Data excerpts
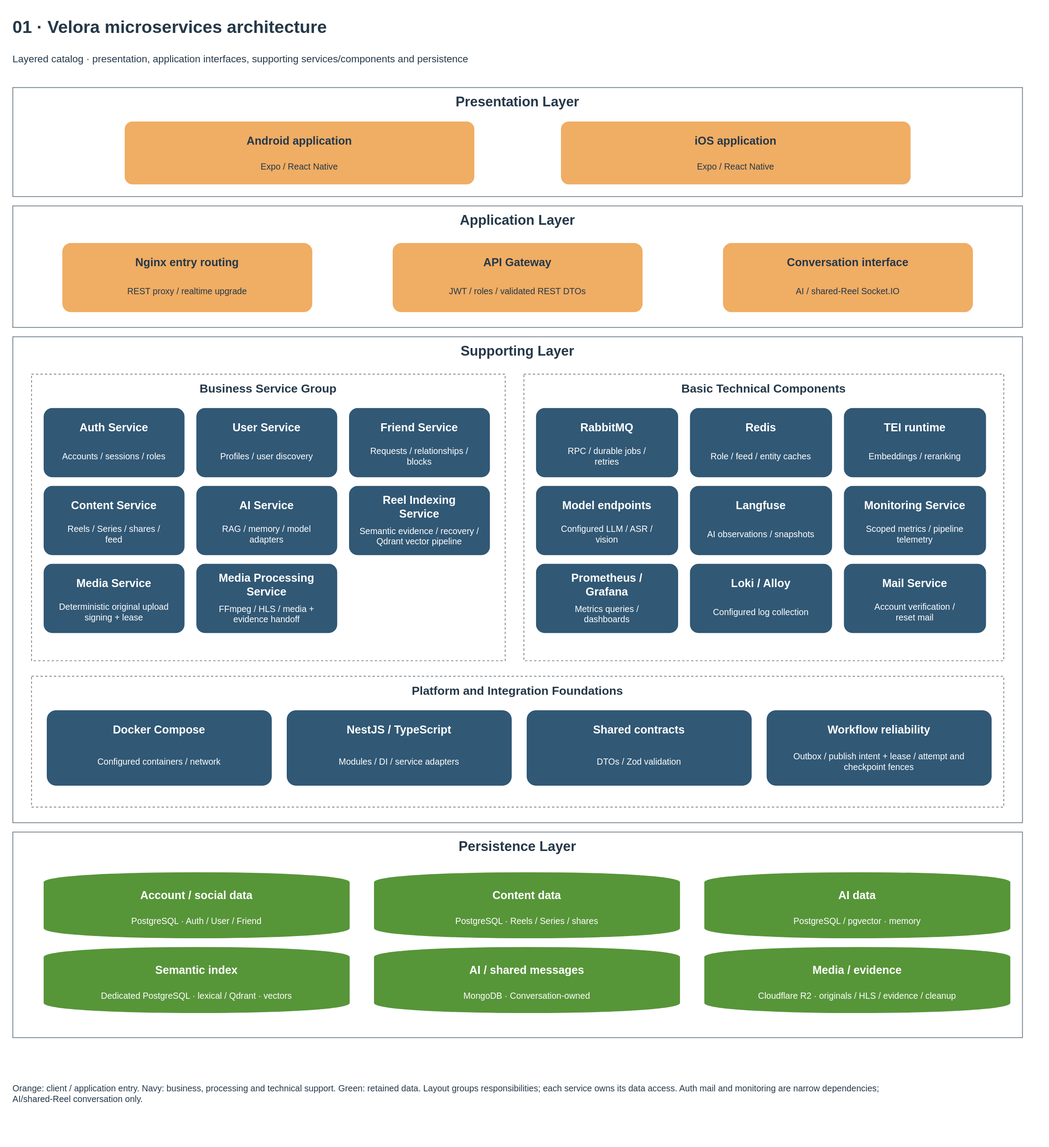
The draw.io diagram docs/diagrams/velora-current/importable-svg/01-microservices-architecture.drawio.svg in HieuCuteDangYeu/velora-backend, before a commit. Source tidied: cells renumbered, new cells last; positions are measured from the earlier drawing's top-left corner, leaving out a move shared by most shapes.
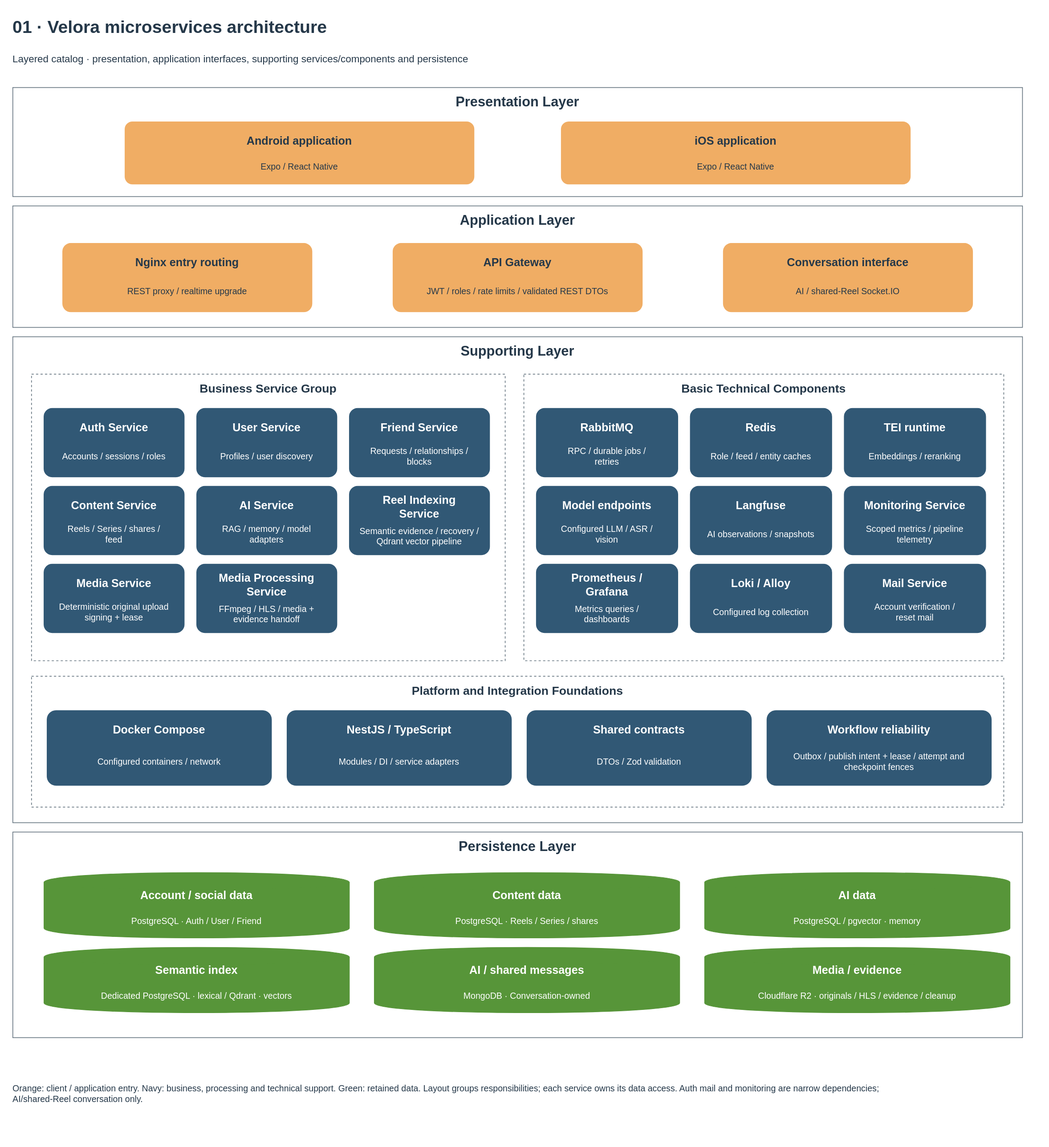
Above is the later version.

The edit, as a diff of the source:
```diff
@@ -53,7 +53,7 @@
     <mxCell id="18" value="API Gateway" style="text;html=1;whiteSpace=wrap;fontFamily=Arial;fontSize=18;fontColor=#253849;fontStyle=1;align=center;verticalAlign=middle;spacing=0;strokeColor=none;fillColor=none;" parent="17" vertex="1">
       <mxGeometry x="14" y="12" width="372" height="38" as="geometry" />
     </mxCell>
-    <mxCell id="19" value="JWT / roles / validated REST DTOs" style="text;html=1;whiteSpace=wrap;fontFamily=Arial;fontSize=14;fontColor=#253849;fontStyle=0;align=center;verticalAlign=middle;spacing=0;strokeColor=none;fillColor=none;" parent="17" vertex="1">
+    <mxCell id="19" value="JWT / roles / rate limits / validated REST DTOs" style="text;html=1;whiteSpace=wrap;fontFamily=Arial;fontSize=14;fontColor=#253849;fontStyle=0;align=center;verticalAlign=middle;spacing=0;strokeColor=none;fillColor=none;" parent="17" vertex="1">
       <mxGeometry x="14" y="53" width="372" height="48" as="geometry" />
     </mxCell>
     <mxCell id="20" style="rounded=1;arcSize=12;fillColor=#f0ad64;strokeColor=#f0ad64;" parent="1" vertex="1">
```
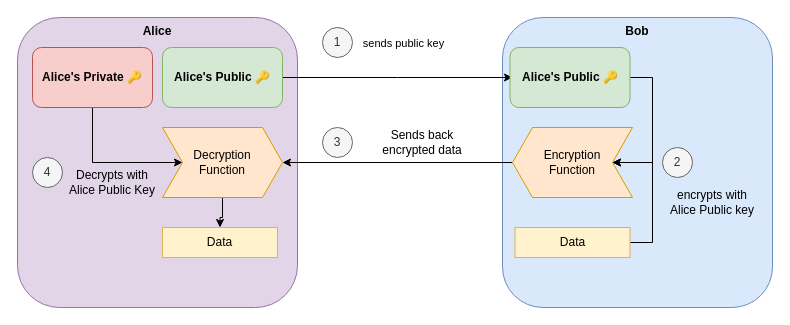
Before: assets/certs-in-and-outs/alice-bob.drawio.xml in dtap001/techie-tales, a draw.io diagram. Source tidied: cells renumbered, new cells numbered last; positions are measured from the earlier drawing's top-left corner, leaving out a move shared by most shapes. Both pictures are drawn from the tidied source at 100%, with x=0, y=0 at pixel (17, 17).
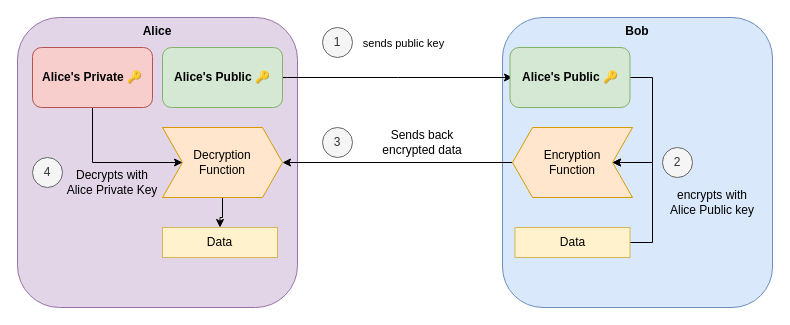
Above is the later version.

Change to the diagram source:
```diff
@@
-    <mxCell id="24" value="&lt;div&gt;Decrypts with&lt;/div&gt;&lt;div&gt;Alice Public Key&lt;br&gt;&lt;/div&gt;" style="text;html=1;align=center;verticalAlign=middle;whiteSpace=wrap;rounded=0;" parent="1" vertex="1">
+    <mxCell id="24" value="&lt;div&gt;Decrypts with&lt;/div&gt;&lt;div&gt;Alice Private Key&lt;br&gt;&lt;/div&gt;" style="text;html=1;align=center;verticalAlign=middle;whiteSpace=wrap;rounded=0;" parent="1" vertex="1">
       <mxGeometry x="35" y="150" width="120" height="30" as="geometry" />
     </mxCell>
```
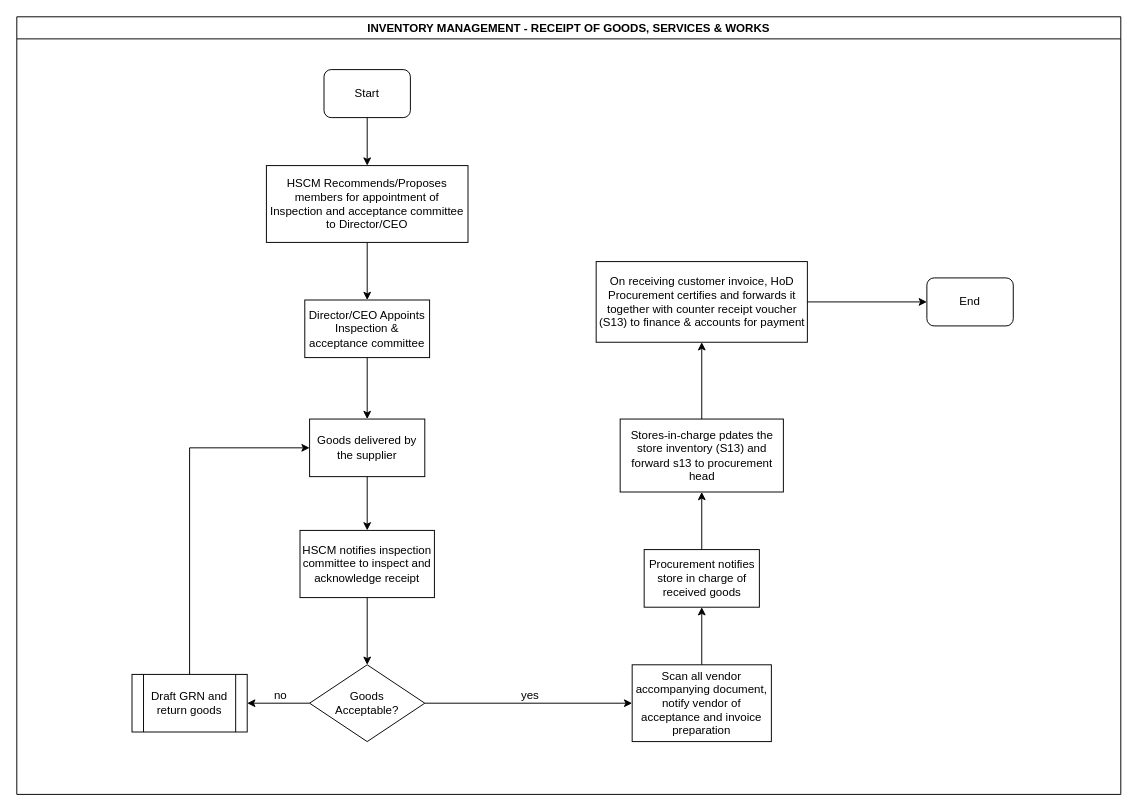
This is KEFRI-PROC-INVENTORY MANAGEMENT.drawio from kmagua/flowcharts, a draw.io file, before an edit. Source tidied: cells renumbered, new cells numbered last; positions are measured from the earlier drawing's top-left corner, leaving out a move shared by most shapes. Both pictures are drawn from the tidied source at 96%, with x=0, y=0 at pixel (16, 16).
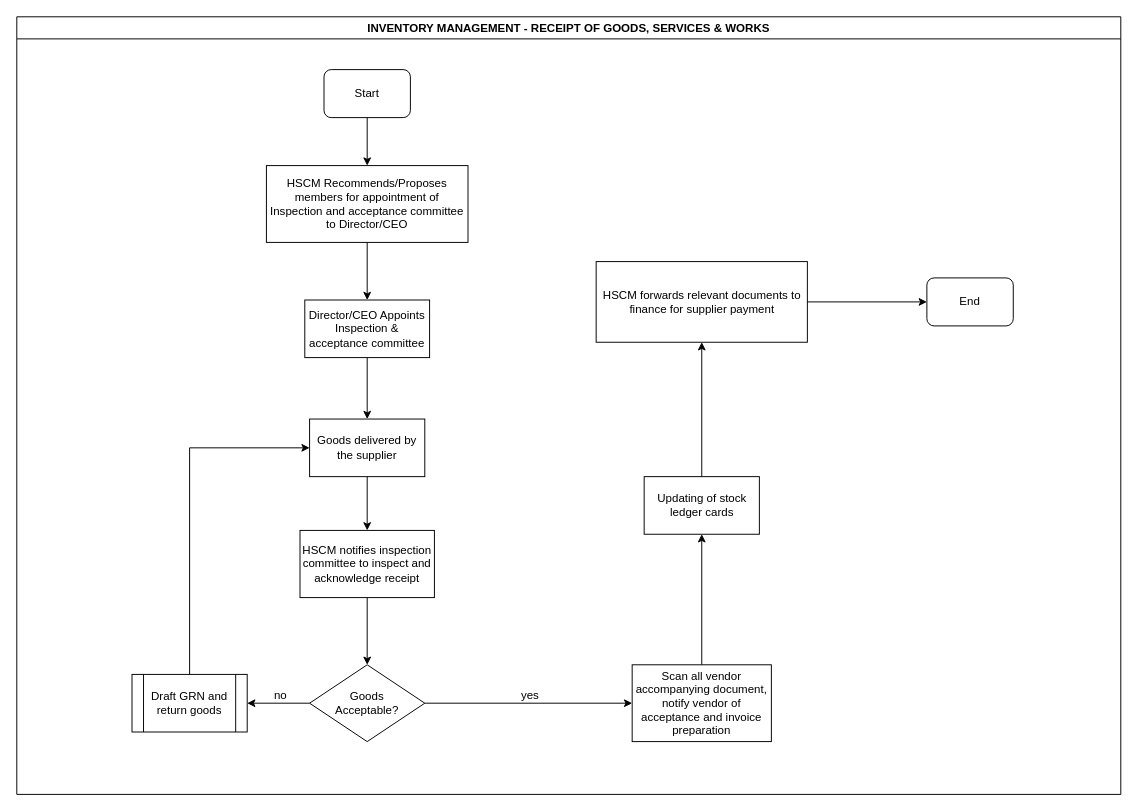
The same diagram, later.

Unchanged cells that the change refers to:
```xml
<mxCell id="2" value="INVENTORY MANAGEMENT - RECEIPT OF GOODS, SERVICES &amp; WORKS" style="swimlane;" parent="1" vertex="1">
  <mxGeometry width="1150" height="810" as="geometry" />
</mxCell>
```

Diff of the diagram source:
```diff
@@
-    <mxCell id="18" value="Procurement notifies store in charge of received goods" style="whiteSpace=wrap;html=1;rounded=0;" parent="2" vertex="1">
-      <mxGeometry x="653.5" y="555" width="120" height="60" as="geometry" />
+    <mxCell id="18" value="Updating of stock ledger cards" style="whiteSpace=wrap;html=1;rounded=0;" parent="2" vertex="1">
+      <mxGeometry x="653.5" y="479" width="120" height="60" as="geometry" />
     </mxCell>
-    <mxCell id="19" value="Stores-in-charge pdates the store inventory (S13) and forward s13 to procurement head" style="whiteSpace=wrap;html=1;rounded=0;" parent="2" vertex="1">
-      <mxGeometry x="628.5" y="419" width="170" height="76" as="geometry" />
-    </mxCell>
-    <mxCell id="20" style="edgeStyle=orthogonalEdgeStyle;rounded=0;jettySize=auto;html=1;" parent="2" edge="1" source="18" target="19">
+    <mxCell id="20" style="edgeStyle=orthogonalEdgeStyle;rounded=0;jettySize=auto;html=1;entryX=0.5;entryY=1;entryDx=0;entryDy=0;" parent="2" edge="1" source="18" target="21">
       <mxGeometry relative="1" as="geometry" />
     </mxCell>
-    <mxCell id="21" value="On receiving customer invoice, HoD Procurement certifies and forwards it together with counter receipt voucher (S13) to finance &amp;amp; accounts for payment" style="whiteSpace=wrap;html=1;rounded=0;" parent="2" vertex="1">
+    <mxCell id="21" value="HSCM forwards relevant documents to finance for supplier payment" style="whiteSpace=wrap;html=1;rounded=0;" parent="2" vertex="1">
       <mxGeometry x="603.5" y="255" width="220" height="84" as="geometry" />
     </mxCell>
-    <mxCell id="22" style="edgeStyle=orthogonalEdgeStyle;rounded=0;jettySize=auto;html=1;" parent="2" edge="1" source="19" target="21">
-      <mxGeometry relative="1" as="geometry" />
-    </mxCell>
```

**Problem statement:** Quote all of the entries word for word, omitting any pictures.

**Written answer:**
The draw.io diagram docs/diagrams/velora-current/importable-svg/01-microservices-architecture.drawio.svg in HieuCuteDangYeu/velora-backend, before a commit. Source tidied: cells renumbered, new cells last; positions are measured from the earlier drawing's top-left corner, leaving out a move shared by most shapes.
Above is the later version.

The edit, as a diff of the source:
```diff
@@ -53,7 +53,7 @@
     <mxCell id="18" value="API Gateway" style="text;html=1;whiteSpace=wrap;fontFamily=Arial;fontSize=18;fontColor=#253849;fontStyle=1;align=center;verticalAlign=middle;spacing=0;strokeColor=none;fillColor=none;" parent="17" vertex="1">
       <mxGeometry x="14" y="12" width="372" height="38" as="geometry" />
     </mxCell>
-    <mxCell id="19" value="JWT / roles / validated REST DTOs" style="text;html=1;whiteSpace=wrap;fontFamily=Arial;fontSize=14;fontColor=#253849;fontStyle=0;align=center;verticalAlign=middle;spacing=0;strokeColor=none;fillColor=none;" parent="17" vertex="1">
+    <mxCell id="19" value="JWT / roles / rate limits / validated REST DTOs" style="text;html=1;whiteSpace=wrap;fontFamily=Arial;fontSize=14;fontColor=#253849;fontStyle=0;align=center;verticalAlign=middle;spacing=0;strokeColor=none;fillColor=none;" parent="17" vertex="1">
       <mxGeometry x="14" y="53" width="372" height="48" as="geometry" />
     </mxCell>
     <mxCell id="20" style="rounded=1;arcSize=12;fillColor=#f0ad64;strokeColor=#f0ad64;" parent="1" vertex="1">
```
Before: assets/certs-in-and-outs/alice-bob.drawio.xml in dtap001/techie-tales, a draw.io diagram. Source tidied: cells renumbered, new cells numbered last; positions are measured from the earlier drawing's top-left corner, leaving out a move shared by most shapes. Both pictures are drawn from the tidied source at 100%, with x=0, y=0 at pixel (17, 17).
Above is the later version.

Change to the diagram source:
```diff
@@
-    <mxCell id="24" value="&lt;div&gt;Decrypts with&lt;/div&gt;&lt;div&gt;Alice Public Key&lt;br&gt;&lt;/div&gt;" style="text;html=1;align=center;verticalAlign=middle;whiteSpace=wrap;rounded=0;" parent="1" vertex="1">
+    <mxCell id="24" value="&lt;div&gt;Decrypts with&lt;/div&gt;&lt;div&gt;Alice Private Key&lt;br&gt;&lt;/div&gt;" style="text;html=1;align=center;verticalAlign=middle;whiteSpace=wrap;rounded=0;" parent="1" vertex="1">
       <mxGeometry x="35" y="150" width="120" height="30" as="geometry" />
     </mxCell>
```
This is KEFRI-PROC-INVENTORY MANAGEMENT.drawio from kmagua/flowcharts, a draw.io file, before an edit. Source tidied: cells renumbered, new cells numbered last; positions are measured from the earlier drawing's top-left corner, leaving out a move shared by most shapes. Both pictures are drawn from the tidied source at 96%, with x=0, y=0 at pixel (16, 16).
The same diagram, later.

Unchanged cells that the change refers to:
```xml
<mxCell id="2" value="INVENTORY MANAGEMENT - RECEIPT OF GOODS, SERVICES &amp; WORKS" style="swimlane;" parent="1" vertex="1">
  <mxGeometry width="1150" height="810" as="geometry" />
</mxCell>
```

Diff of the diagram source:
```diff
@@
-    <mxCell id="18" value="Procurement notifies store in charge of received goods" style="whiteSpace=wrap;html=1;rounded=0;" parent="2" vertex="1">
-      <mxGeometry x="653.5" y="555" width="120" height="60" as="geometry" />
+    <mxCell id="18" value="Updating of stock ledger cards" style="whiteSpace=wrap;html=1;rounded=0;" parent="2" vertex="1">
+      <mxGeometry x="653.5" y="479" width="120" height="60" as="geometry" />
     </mxCell>
-    <mxCell id="19" value="Stores-in-charge pdates the store inventory (S13) and forward s13 to procurement head" style="whiteSpace=wrap;html=1;rounded=0;" parent="2" vertex="1">
-      <mxGeometry x="628.5" y="419" width="170" height="76" as="geometry" />
-    </mxCell>
-    <mxCell id="20" style="edgeStyle=orthogonalEdgeStyle;rounded=0;jettySize=auto;html=1;" parent="2" edge="1" source="18" target="19">
+    <mxCell id="20" style="edgeStyle=orthogonalEdgeStyle;rounded=0;jettySize=auto;html=1;entryX=0.5;entryY=1;entryDx=0;entryDy=0;" parent="2" edge="1" source="18" target="21">
       <mxGeometry relative="1" as="geometry" />
     </mxCell>
-    <mxCell id="21" value="On receiving customer invoice, HoD Procurement certifies and forwards it together with counter receipt voucher (S13) to finance &amp;amp; accounts for payment" style="whiteSpace=wrap;html=1;rounded=0;" parent="2" vertex="1">
+    <mxCell id="21" value="HSCM forwards relevant documents to finance for supplier payment" style="whiteSpace=wrap;html=1;rounded=0;" parent="2" vertex="1">
       <mxGeometry x="603.5" y="255" width="220" height="84" as="geometry" />
     </mxCell>
-    <mxCell id="22" style="edgeStyle=orthogonalEdgeStyle;rounded=0;jettySize=auto;html=1;" parent="2" edge="1" source="19" target="21">
-      <mxGeometry relative="1" as="geometry" />
-    </mxCell>
```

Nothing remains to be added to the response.